BERENGER: I have, I assure you…


BERENGER: If only it had happened somewhere else, in some other country, and we’d just read about it in the papers, one could discuss it quietly, examine the question from all points of view and come to an objective conclusion. We could organize debates with professors and writers and lawyers, and blue-stocking artists and people. And the ordinary man in the street, as well — it would be very interesting and instructive. But when you’re involved yourself, when you suddenly find yourself up against the brutal facts you can’t help feeling directly concerned — the shock is too violent for you to stay cool and detached. I’m frankly surprised, I’m very very surprised. I can’t get over it.

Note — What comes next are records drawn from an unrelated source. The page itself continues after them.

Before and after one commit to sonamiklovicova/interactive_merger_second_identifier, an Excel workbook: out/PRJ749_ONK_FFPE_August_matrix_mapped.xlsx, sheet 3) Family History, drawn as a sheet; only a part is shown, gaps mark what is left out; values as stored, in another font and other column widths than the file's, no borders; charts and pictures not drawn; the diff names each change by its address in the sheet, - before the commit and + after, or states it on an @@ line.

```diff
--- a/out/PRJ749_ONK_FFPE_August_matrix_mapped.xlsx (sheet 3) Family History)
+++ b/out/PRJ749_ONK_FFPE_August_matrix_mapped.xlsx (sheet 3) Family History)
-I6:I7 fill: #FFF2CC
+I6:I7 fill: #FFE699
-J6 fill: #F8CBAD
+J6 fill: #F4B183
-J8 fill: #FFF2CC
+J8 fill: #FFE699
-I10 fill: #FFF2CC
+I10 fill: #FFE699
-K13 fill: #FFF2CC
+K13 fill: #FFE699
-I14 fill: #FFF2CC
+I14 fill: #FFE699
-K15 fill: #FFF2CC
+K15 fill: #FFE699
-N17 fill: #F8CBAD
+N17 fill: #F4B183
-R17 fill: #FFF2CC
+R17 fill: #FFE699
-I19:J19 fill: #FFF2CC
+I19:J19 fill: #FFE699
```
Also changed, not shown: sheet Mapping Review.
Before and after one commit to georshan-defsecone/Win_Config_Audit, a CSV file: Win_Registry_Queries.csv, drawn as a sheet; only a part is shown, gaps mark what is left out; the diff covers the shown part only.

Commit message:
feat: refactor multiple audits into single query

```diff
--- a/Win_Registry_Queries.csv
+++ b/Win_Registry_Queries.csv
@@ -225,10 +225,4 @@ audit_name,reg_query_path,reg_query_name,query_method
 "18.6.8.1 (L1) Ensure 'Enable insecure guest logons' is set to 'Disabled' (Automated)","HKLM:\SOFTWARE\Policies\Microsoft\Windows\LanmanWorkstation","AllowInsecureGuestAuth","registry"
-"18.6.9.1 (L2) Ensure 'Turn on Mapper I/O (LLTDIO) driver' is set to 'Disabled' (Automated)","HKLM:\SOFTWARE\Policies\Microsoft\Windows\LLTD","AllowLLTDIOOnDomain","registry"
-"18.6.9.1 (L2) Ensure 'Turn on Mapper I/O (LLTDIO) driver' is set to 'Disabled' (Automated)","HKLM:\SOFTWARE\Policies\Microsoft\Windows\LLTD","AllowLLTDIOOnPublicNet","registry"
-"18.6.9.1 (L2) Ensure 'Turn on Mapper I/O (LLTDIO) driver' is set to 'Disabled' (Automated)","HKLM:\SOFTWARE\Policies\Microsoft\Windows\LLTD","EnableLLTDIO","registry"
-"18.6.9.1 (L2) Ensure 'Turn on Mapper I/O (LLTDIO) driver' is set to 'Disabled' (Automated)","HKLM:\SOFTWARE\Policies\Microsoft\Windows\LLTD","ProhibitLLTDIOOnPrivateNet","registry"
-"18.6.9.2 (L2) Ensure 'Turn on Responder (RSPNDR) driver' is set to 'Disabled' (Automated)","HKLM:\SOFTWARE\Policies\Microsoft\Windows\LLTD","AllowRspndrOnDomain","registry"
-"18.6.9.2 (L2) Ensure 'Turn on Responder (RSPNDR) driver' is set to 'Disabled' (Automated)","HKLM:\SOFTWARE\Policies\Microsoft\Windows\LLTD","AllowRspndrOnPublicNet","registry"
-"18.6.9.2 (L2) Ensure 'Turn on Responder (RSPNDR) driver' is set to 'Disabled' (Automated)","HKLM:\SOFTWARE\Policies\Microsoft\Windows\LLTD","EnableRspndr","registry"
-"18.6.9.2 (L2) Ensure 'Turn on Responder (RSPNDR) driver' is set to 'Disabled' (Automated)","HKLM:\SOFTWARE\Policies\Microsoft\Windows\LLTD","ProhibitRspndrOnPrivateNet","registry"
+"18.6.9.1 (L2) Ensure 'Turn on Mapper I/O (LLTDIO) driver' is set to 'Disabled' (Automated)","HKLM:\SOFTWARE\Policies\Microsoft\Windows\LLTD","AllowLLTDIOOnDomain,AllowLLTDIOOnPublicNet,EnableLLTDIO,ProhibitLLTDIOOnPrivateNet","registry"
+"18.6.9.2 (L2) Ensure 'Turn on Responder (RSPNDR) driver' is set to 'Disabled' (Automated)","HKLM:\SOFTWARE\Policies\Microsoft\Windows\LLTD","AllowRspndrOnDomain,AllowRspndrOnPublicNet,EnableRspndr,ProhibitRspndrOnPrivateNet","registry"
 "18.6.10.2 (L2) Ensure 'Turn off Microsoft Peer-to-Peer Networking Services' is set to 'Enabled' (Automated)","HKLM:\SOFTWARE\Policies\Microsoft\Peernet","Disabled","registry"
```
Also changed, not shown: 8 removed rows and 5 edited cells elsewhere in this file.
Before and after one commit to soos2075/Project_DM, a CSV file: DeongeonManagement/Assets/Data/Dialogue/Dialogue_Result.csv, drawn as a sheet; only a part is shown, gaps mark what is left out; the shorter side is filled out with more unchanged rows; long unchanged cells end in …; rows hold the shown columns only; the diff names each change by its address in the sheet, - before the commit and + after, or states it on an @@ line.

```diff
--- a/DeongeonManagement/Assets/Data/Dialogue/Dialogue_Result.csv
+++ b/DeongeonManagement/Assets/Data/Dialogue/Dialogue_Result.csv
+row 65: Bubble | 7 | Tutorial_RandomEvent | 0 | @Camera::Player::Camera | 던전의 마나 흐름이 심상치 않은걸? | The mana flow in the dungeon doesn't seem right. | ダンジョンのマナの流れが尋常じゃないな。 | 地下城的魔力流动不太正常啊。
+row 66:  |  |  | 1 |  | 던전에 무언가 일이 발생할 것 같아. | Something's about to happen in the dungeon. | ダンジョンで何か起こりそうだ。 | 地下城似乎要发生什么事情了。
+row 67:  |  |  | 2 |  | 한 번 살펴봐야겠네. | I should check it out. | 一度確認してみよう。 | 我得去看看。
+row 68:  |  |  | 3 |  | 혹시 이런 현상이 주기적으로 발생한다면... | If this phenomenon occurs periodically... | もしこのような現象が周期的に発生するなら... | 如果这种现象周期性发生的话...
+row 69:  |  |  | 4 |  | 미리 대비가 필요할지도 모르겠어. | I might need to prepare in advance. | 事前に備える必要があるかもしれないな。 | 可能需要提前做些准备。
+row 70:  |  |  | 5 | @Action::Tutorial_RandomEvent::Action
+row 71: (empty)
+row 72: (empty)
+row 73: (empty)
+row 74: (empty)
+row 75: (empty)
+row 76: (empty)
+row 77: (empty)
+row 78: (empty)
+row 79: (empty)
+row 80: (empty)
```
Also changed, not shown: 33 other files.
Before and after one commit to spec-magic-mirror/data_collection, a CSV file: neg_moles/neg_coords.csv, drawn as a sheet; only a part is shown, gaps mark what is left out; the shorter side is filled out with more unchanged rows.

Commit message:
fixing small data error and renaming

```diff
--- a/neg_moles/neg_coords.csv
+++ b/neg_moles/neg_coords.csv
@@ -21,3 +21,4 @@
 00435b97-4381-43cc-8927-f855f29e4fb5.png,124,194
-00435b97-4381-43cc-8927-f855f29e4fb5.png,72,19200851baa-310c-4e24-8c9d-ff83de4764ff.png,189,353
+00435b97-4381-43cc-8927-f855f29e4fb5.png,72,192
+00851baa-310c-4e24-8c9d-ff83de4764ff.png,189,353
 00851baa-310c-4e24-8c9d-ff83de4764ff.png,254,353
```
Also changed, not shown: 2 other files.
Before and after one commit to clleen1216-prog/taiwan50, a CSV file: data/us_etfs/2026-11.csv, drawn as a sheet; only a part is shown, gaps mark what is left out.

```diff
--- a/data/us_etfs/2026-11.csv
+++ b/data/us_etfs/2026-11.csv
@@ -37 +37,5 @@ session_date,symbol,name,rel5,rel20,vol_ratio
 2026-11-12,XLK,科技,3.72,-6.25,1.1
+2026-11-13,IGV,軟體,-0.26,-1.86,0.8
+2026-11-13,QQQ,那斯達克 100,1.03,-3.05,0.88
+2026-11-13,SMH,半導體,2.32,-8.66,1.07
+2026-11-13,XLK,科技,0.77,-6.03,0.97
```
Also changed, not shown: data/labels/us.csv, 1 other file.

DUDARD: Well I’m surprised, too. Or rather I was. Now I’m starting to get used to it.


DUDARD: My dear Berenger, one must always make an effort to understand. And in order to understand a phenomenon and its effects you need to work back to the initial causes, by honest intellectual effort. We must try to do this because, after all, we are thinking beings. I haven’t yet succeeded, as I told you, and I don’t know if I shall succeed. But in any case one has to start out favourably disposed — or at least, impartial; one has to keep an open mind — that’s essential to a scientific mentality. Everything is logical. To understand is to justify.

BERENGER: You’ll be siding with the rhinoceroses before long.

DUDARD: No, no, not at all. I wouldn’t go that far. I’m simply trying to look the facts unemotionally in the face. I’m trying to be realistic. I also contend that there is no real evil in what occurs naturally. I don’t believe in seeing evil in everything. I leave that to the inquisitors.

BERENGER: And you consider all this natural?

DUDARD: What could be more natural than a rhinoceros?

BERENGER: Yes, but for a man to turn into a rhinoceros is abnormal beyond question.

DUDARD: Well, of course, that’s a matter of opinion…

Posted: April 2020
Category: Essays